**Activity:**
Without any images, output the records below verbatim.

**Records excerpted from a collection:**

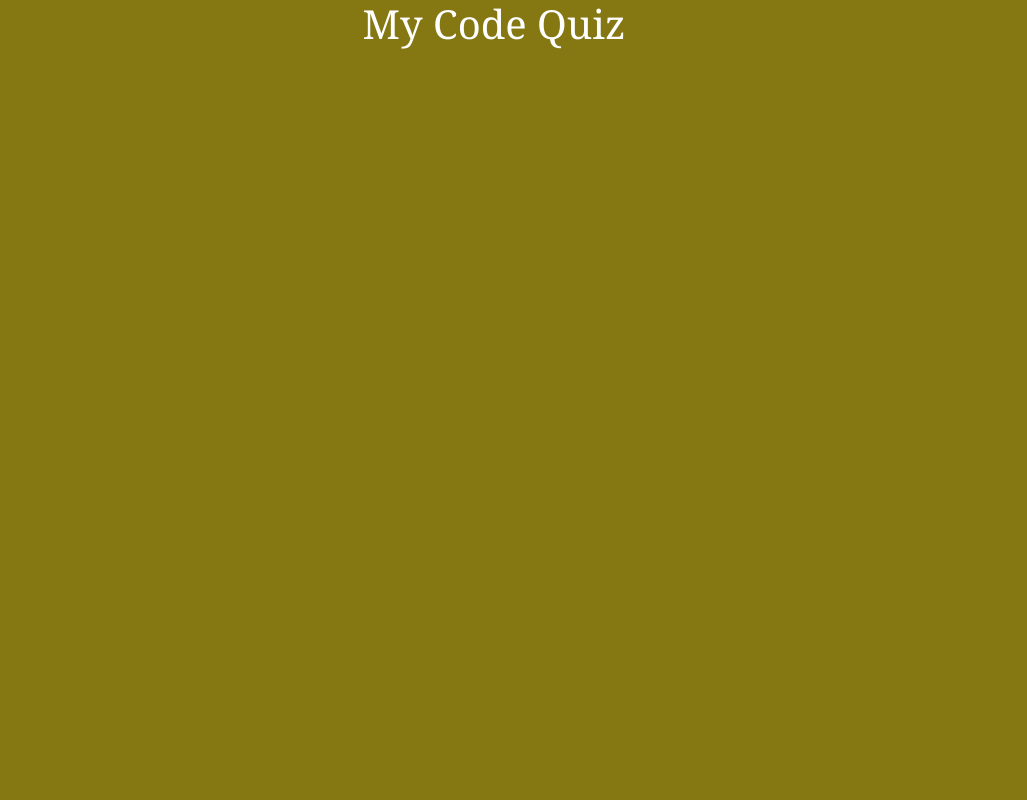
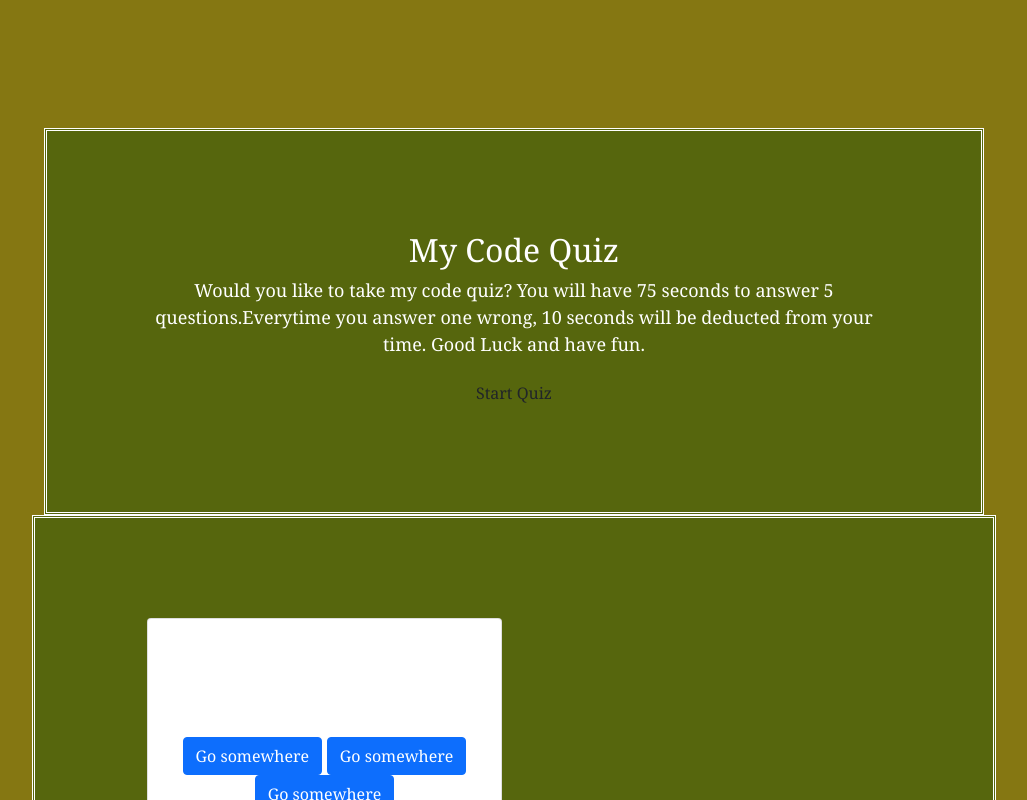
Before and after one commit to SaraSwifti/JSquiz, a plain HTML site: page index.html in a window 1280 px wide. Shown: the whole page, without its empty margins (76-1103 px from the left). Drawn offline with nearby package versions, Linux system fonts and the light colour scheme.

Commit message:
all in a day's work..so far

```diff
--- a/index.html
+++ b/index.html
@@ -15,22 +15,44 @@
 </head>
 
 <body>
-    <!---->
+    <!-- header with timer in it-->
+    <header>
+        <h2 class="timer"></h2>
+    </header>
     <div class="container">
-        <!--Below is the box that contains the header that stays the same throughout, which will be constant and the sections that will change throughout the quiz-->
-        <div class="quiz-box">
+        <!--Below is the div that will style all the boxes-->
+
             <!-- the header that stays the same through-->
-            <div class="row quiztitle">
-                <h1 class=quizbodytitle>My Code Quiz</h1>
+            <div class="quiz-box start-quiz">
+                <h2 class="card-title">My Code Quiz</h2>
+                <p class="card-text">Would you like to take my code quiz? You will have 75 seconds to answer 5
+                    questions.Everytime you answer one wrong, 10 seconds will be deducted from your time. Good Luck and
+                    have fun. </p>
+                <a href="#" class="btn btn-start">Start Quiz</a>
+            </div>
+            <!--the format for the questions and answers to run through-->
+            <div class="quiz-box row ques-answer">
+                <div class="col-sm-6">
+                    <div class="card">
+                        <div class="card-body">
+                            <h5 class="card-title">Special title treatment</h5>
+                            <p class="card-text">With supporting text below as a natural lead-in to additional content.
+                            </p>
+                            <a href="#" class="btn btn-primary">Go somewhere</a>
+                            <a href="#" class="btn btn-primary">Go somewhere</a>
+                            <a href="#" class="btn btn-primary">Go somewhere</a>
+                        </div>
+                    </div>
+                </div>
             </div>
 
-        </div>
 
 
-    </div>
-    <script src="https://cdn.jsdelivr.net/npm/bootstrap@5.0.0-beta1/dist/js/bootstrap.bundle.min.js"
-        integrity="sha384-ygbV9kiqUc6oa4msXn9868pTtWMgiQaeYH7/t7LECLbyPA2x65Kgf80OJFdroafW"
-        crossorigin="anonymous"></script>
+
+
+        <script src="https://cdn.jsdelivr.net/npm/bootstrap@5.0.0-beta1/dist/js/bootstrap.bundle.min.js"
+            integrity="sha384-ygbV9kiqUc6oa4msXn9868pTtWMgiQaeYH7/t7LECLbyPA2x65Kgf80OJFdroafW"
+            crossorigin="anonymous"></script>
 </body>
 
 </html>
--- a/style.css
+++ b/style.css
@@ -1,5 +1,8 @@
 
 /* my basic styling for the body and header*/
+::after, ::before {
+    box-sizing: border-box;
+}
 
 body {
     padding: 0;
@@ -12,7 +15,16 @@ body {
 }
 .container {
     position: fixed;
+    padding: 100px;
+    position: center;
+    margin: 20px;
+}
+.quiz-box {
+    border-style: double;
+    background-color: rgb(86, 102, 13);
+    position: center;
+    padding: 100px;
+
+
 
 }
-
-}
```
Also changed, not shown: script.js (+34 -0 lines).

**Written response:**
Before and after one commit to SaraSwifti/JSquiz, a plain HTML site: page index.html in a window 1280 px wide. Shown: the whole page, without its empty margins (76-1103 px from the left). Drawn offline with nearby package versions, Linux system fonts and the light colour scheme.

Commit message:
all in a day's work..so far

```diff
--- a/index.html
+++ b/index.html
@@ -15,22 +15,44 @@
 </head>
 
 <body>
-    <!---->
+    <!-- header with timer in it-->
+    <header>
+        <h2 class="timer"></h2>
+    </header>
     <div class="container">
-        <!--Below is the box that contains the header that stays the same throughout, which will be constant and the sections that will change throughout the quiz-->
-        <div class="quiz-box">
+        <!--Below is the div that will style all the boxes-->
+
             <!-- the header that stays the same through-->
-            <div class="row quiztitle">
-                <h1 class=quizbodytitle>My Code Quiz</h1>
+            <div class="quiz-box start-quiz">
+                <h2 class="card-title">My Code Quiz</h2>
+                <p class="card-text">Would you like to take my code quiz? You will have 75 seconds to answer 5
+                    questions.Everytime you answer one wrong, 10 seconds will be deducted from your time. Good Luck and
+                    have fun. </p>
+                <a href="#" class="btn btn-start">Start Quiz</a>
+            </div>
+            <!--the format for the questions and answers to run through-->
+            <div class="quiz-box row ques-answer">
+                <div class="col-sm-6">
+                    <div class="card">
+                        <div class="card-body">
+                            <h5 class="card-title">Special title treatment</h5>
+                            <p class="card-text">With supporting text below as a natural lead-in to additional content.
+                            </p>
+                            <a href="#" class="btn btn-primary">Go somewhere</a>
+                            <a href="#" class="btn btn-primary">Go somewhere</a>
+                            <a href="#" class="btn btn-primary">Go somewhere</a>
+                        </div>
+                    </div>
+                </div>
             </div>
 
-        </div>
 
 
-    </div>
-    <script src="https://cdn.jsdelivr.net/npm/bootstrap@5.0.0-beta1/dist/js/bootstrap.bundle.min.js"
-        integrity="sha384-ygbV9kiqUc6oa4msXn9868pTtWMgiQaeYH7/t7LECLbyPA2x65Kgf80OJFdroafW"
-        crossorigin="anonymous"></script>
+
+
+        <script src="https://cdn.jsdelivr.net/npm/bootstrap@5.0.0-beta1/dist/js/bootstrap.bundle.min.js"
+            integrity="sha384-ygbV9kiqUc6oa4msXn9868pTtWMgiQaeYH7/t7LECLbyPA2x65Kgf80OJFdroafW"
+            crossorigin="anonymous"></script>
 </body>
 
 </html>
--- a/style.css
+++ b/style.css
@@ -1,5 +1,8 @@
 
 /* my basic styling for the body and header*/
+::after, ::before {
+    box-sizing: border-box;
+}
 
 body {
     padding: 0;
@@ -12,7 +15,16 @@ body {
 }
 .container {
     position: fixed;
+    padding: 100px;
+    position: center;
+    margin: 20px;
+}
+.quiz-box {
+    border-style: double;
+    background-color: rgb(86, 102, 13);
+    position: center;
+    padding: 100px;
+
+
 
 }
-
-}
```
Also changed, not shown: script.js (+34 -0 lines).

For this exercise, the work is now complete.